**TASK DETAILS**
Copy out the records precisely, omitting pictures.

**Web interface edit records**
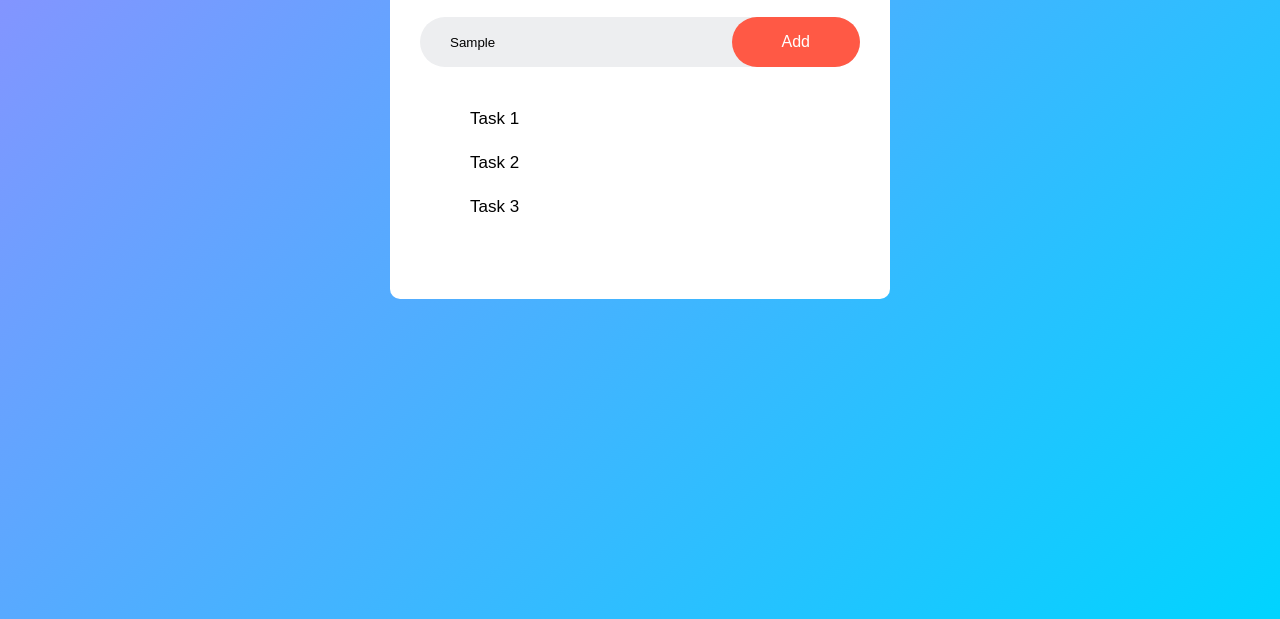
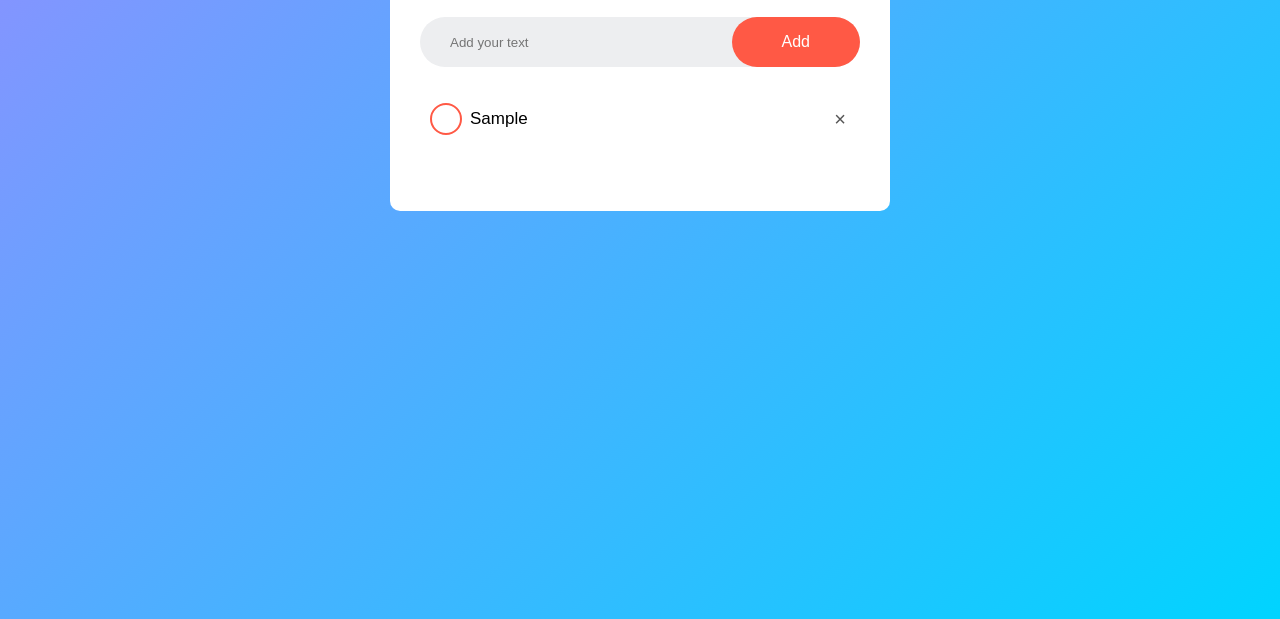
Before and after one commit to kenVis1529/Todo-app, a plain HTML site: page index.html in a window 1280 px wide. Both pictures are taken after typing "Sample" into the empty fields and a click on the button "Add". Shown: the part 181-800 px from the top of the page. Drawn offline with Linux system fonts and the light colour scheme.

Commit message:
Add save data func

```diff
--- a/index.html
+++ b/index.html
@@ -12,14 +12,12 @@
             <h2>To-Do List</h2>
             <div class="row">
                 <input type="text" id="input-box" placeholder="Add your text">
-                <button>Add</button>
+                <button onclick="addTask()">Add</button>
             </div>
-            <ul class="list-container">
-                <li>Task 1</li>
-                <li>Task 2</li>
-                <li>Task 3</li>
+            <ul id="list-container">
             </ul>
         </div>
     </div>
+    <script src="script.js"></script>
 </body>
 </html>
--- a/script.js
+++ b/script.js
@@ -0,0 +1,38 @@
+const inputBox = document.getElementById("input-box");
+const listContainer = document.getElementById("list-container");
+
+function addTask() {
+    if (inputBox.value === "") {
+        alert("You must enter your text!");
+    } else {
+        let li = document.createElement('li');
+        li.innerHTML = inputBox.value;
+        listContainer.appendChild(li);
+
+        // Create a cross icon
+        let span = document.createElement('span');
+        span.innerHTML = "\u00d7";
+        li.appendChild(span);
+    }
+    inputBox.value = "";
+    saveData();
+}
+
+listContainer.addEventListener('click', (e) => {
+    if (e.target.tagName == "LI") {
+        e.target.classList.toggle("checked");
+        saveData();
+    } else if (e.target.tagName == "SPAN") {
+        e.target.parentElement.remove();
+        saveData();
+    }
+}, false)
+
+function saveData() {
+    localStorage.setItem("data", listContainer.innerHTML);
+}
+function showTasks() {
+    listContainer.innerHTML = localStorage.getItem("data");
+}
+
+showTasks();
--- a/style.css
+++ b/style.css
@@ -49,9 +49,49 @@ button{
     cursor: pointer;
 }
 ul li {
+    position: relative;
     list-style: none;
     font-size: 17px;
     padding: 12px 8px 12px 50px;
     user-select: none;
     cursor: pointer;
 }
+ul li::before {
+    content: '';
+    position: absolute;
+    height: 28px;
+    width: 28px;
+    background-color: #fff;
+    border-radius: 50%;
+    left: 10px;
+    top: 50%;
+    transform: translateY(-50%);
+    border: 2px solid #ff5945;
+    transition: all 0.3s ease;
+}
+ul li.checked {
+    color: #555;
+    text-decoration: line-through;
+}
+ul li.checked::before {
+    background-color: #ff5945;
+    /* border: 2px solid #fff; */
+}
+ul li span{
+    position: absolute;
+    width: 40px;
+    height: 40px;
+    right: 0;
+    top: 50%;
+    line-height: 40px;
+    color: #555;
+    font-size: 20px;
+    cursor: pointer;
+    border-radius: 50%;
+    text-align: center;
+    transform: translateY(-50%);
+    transition: all 0.3s ease;
+}
+ul li span:hover{
+    background-color: #edeef0;
+}
```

**ANSWER BOX**
Before and after one commit to kenVis1529/Todo-app, a plain HTML site: page index.html in a window 1280 px wide. Both pictures are taken after typing "Sample" into the empty fields and a click on the button "Add". Shown: the part 181-800 px from the top of the page. Drawn offline with Linux system fonts and the light colour scheme.

Commit message:
Add save data func

```diff
--- a/index.html
+++ b/index.html
@@ -12,14 +12,12 @@
             <h2>To-Do List</h2>
             <div class="row">
                 <input type="text" id="input-box" placeholder="Add your text">
-                <button>Add</button>
+                <button onclick="addTask()">Add</button>
             </div>
-            <ul class="list-container">
-                <li>Task 1</li>
-                <li>Task 2</li>
-                <li>Task 3</li>
+            <ul id="list-container">
             </ul>
         </div>
     </div>
+    <script src="script.js"></script>
 </body>
 </html>
--- a/script.js
+++ b/script.js
@@ -0,0 +1,38 @@
+const inputBox = document.getElementById("input-box");
+const listContainer = document.getElementById("list-container");
+
+function addTask() {
+    if (inputBox.value === "") {
+        alert("You must enter your text!");
+    } else {
+        let li = document.createElement('li');
+        li.innerHTML = inputBox.value;
+        listContainer.appendChild(li);
+
+        // Create a cross icon
+        let span = document.createElement('span');
+        span.innerHTML = "\u00d7";
+        li.appendChild(span);
+    }
+    inputBox.value = "";
+    saveData();
+}
+
+listContainer.addEventListener('click', (e) => {
+    if (e.target.tagName == "LI") {
+        e.target.classList.toggle("checked");
+        saveData();
+    } else if (e.target.tagName == "SPAN") {
+        e.target.parentElement.remove();
+        saveData();
+    }
+}, false)
+
+function saveData() {
+    localStorage.setItem("data", listContainer.innerHTML);
+}
+function showTasks() {
+    listContainer.innerHTML = localStorage.getItem("data");
+}
+
+showTasks();
--- a/style.css
+++ b/style.css
@@ -49,9 +49,49 @@ button{
     cursor: pointer;
 }
 ul li {
+    position: relative;
     list-style: none;
     font-size: 17px;
     padding: 12px 8px 12px 50px;
     user-select: none;
     cursor: pointer;
 }
+ul li::before {
+    content: '';
+    position: absolute;
+    height: 28px;
+    width: 28px;
+    background-color: #fff;
+    border-radius: 50%;
+    left: 10px;
+    top: 50%;
+    transform: translateY(-50%);
+    border: 2px solid #ff5945;
+    transition: all 0.3s ease;
+}
+ul li.checked {
+    color: #555;
+    text-decoration: line-through;
+}
+ul li.checked::before {
+    background-color: #ff5945;
+    /* border: 2px solid #fff; */
+}
+ul li span{
+    position: absolute;
+    width: 40px;
+    height: 40px;
+    right: 0;
+    top: 50%;
+    line-height: 40px;
+    color: #555;
+    font-size: 20px;
+    cursor: pointer;
+    border-radius: 50%;
+    text-align: center;
+    transform: translateY(-50%);
+    transition: all 0.3s ease;
+}
+ul li span:hover{
+    background-color: #edeef0;
+}
```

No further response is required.